NWIW is a joint venture partly backed by the Chinese government and British Petroleum. The size of the planned plant doubled in size – from two lines to four – after Chinese President Xi Jinping visited the city last year. If all are built, the three facilities would make 14.4 million metric tons of methanol each year, more than double the combined 6.5 million tons currently produced at all of the other facilities around the nation.
Much of the opposition against the proposal centers on environmental concerns regarding the plants demands for water and power. The facility would use 10.4 million gallons of water each day, a 28 percent reduction of water use from first estimates of 14.4 million gallons a day. The drop would come from the reuse of water to cool the plant during the conversion process. The plant would also use up to 450 megawatts of power, which is about the electrical use of 320,000 homes. It would almost double the power managed by Tacoma Public Utilities and require the public utility to buy power on the open market for resale to the facility, which worries some people about higher power bills.

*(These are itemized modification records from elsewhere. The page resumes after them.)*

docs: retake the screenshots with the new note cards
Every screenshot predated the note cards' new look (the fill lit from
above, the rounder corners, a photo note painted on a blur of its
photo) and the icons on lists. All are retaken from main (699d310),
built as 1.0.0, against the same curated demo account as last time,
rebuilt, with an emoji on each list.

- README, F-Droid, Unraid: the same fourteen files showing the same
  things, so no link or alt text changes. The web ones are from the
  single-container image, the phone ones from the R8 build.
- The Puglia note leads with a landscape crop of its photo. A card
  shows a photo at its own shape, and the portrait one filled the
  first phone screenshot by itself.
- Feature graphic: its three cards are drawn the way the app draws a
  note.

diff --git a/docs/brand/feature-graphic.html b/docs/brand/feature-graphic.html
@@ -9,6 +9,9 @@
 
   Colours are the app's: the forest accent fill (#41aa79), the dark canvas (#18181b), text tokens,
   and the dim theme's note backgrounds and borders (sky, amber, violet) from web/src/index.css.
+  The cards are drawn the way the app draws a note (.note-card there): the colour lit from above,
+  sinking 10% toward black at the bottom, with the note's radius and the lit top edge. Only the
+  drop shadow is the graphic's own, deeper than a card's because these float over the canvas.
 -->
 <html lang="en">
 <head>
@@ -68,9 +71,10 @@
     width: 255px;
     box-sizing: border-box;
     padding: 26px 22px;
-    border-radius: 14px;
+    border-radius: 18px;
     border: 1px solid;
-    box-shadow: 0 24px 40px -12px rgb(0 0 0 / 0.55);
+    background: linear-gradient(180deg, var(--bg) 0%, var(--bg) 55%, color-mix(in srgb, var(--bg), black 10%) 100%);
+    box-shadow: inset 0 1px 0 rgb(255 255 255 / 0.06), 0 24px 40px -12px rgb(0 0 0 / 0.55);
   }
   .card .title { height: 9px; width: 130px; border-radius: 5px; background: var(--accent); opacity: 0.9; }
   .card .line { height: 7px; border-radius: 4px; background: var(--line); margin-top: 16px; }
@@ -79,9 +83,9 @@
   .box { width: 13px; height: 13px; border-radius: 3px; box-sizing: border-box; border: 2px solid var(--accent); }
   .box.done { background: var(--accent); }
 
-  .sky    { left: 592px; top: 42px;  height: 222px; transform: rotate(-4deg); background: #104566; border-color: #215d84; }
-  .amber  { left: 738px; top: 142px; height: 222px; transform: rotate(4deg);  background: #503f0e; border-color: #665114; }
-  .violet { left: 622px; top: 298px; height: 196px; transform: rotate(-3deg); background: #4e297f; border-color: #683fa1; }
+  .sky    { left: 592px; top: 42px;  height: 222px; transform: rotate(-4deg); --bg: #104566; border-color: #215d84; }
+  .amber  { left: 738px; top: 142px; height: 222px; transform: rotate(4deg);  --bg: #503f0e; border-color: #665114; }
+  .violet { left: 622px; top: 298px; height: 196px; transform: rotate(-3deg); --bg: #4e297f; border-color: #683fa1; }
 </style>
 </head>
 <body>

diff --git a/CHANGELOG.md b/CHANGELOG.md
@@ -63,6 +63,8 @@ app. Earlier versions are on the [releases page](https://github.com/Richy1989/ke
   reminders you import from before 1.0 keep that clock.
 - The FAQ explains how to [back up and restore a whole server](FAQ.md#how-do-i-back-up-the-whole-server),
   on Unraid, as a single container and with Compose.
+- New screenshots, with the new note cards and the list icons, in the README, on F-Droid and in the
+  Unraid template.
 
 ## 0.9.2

The Tacoma plant would be located in the industrially zoned tideflats, which is already home to other petrochemical facilities, a planned liquefied natural gas plant, railroad tracks, shipping terminals and residential neighborhoods in Browns Point and Fife. The tideflats is also in the lahar zone and on an earthquake fault line as well.